===== The data

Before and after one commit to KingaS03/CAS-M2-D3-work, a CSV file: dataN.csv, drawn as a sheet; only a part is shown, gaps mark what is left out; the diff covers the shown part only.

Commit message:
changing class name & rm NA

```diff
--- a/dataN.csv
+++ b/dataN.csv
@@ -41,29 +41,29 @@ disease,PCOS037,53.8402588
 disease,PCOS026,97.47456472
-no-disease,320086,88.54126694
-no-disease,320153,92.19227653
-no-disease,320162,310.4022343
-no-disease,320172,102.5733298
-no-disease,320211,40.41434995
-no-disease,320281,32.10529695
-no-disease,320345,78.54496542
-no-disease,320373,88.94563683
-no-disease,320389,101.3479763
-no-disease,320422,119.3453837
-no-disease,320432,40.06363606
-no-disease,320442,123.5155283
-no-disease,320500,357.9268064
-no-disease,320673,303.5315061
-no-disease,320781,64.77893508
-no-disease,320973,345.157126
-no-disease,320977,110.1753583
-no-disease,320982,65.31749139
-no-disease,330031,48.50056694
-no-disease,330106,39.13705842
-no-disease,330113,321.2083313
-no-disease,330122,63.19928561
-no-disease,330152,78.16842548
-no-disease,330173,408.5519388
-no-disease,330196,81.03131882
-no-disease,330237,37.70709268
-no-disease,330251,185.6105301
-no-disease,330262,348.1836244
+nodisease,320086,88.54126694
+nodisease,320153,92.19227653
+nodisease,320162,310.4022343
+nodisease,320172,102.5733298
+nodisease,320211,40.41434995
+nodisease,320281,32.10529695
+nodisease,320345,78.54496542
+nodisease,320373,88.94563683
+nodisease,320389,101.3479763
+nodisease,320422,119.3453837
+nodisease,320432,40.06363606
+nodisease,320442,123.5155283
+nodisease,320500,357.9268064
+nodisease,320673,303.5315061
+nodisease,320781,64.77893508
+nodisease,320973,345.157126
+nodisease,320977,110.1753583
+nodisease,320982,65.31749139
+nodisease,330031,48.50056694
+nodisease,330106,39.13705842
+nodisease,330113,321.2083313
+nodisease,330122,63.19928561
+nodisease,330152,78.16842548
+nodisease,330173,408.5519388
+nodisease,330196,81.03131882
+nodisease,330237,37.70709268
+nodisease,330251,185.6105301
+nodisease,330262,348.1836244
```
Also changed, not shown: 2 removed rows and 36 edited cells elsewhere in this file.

==========

▸ What you are asked to do
Look over the listing above and copy each line that contains "dataN".

▸ Task result
Before and after one commit to KingaS03/CAS-M2-D3-work, a CSV file: dataN.csv, drawn as a sheet; only a part is shown, gaps mark what is left out; the diff covers the shown part only.
--- a/dataN.csv
+++ b/dataN.csv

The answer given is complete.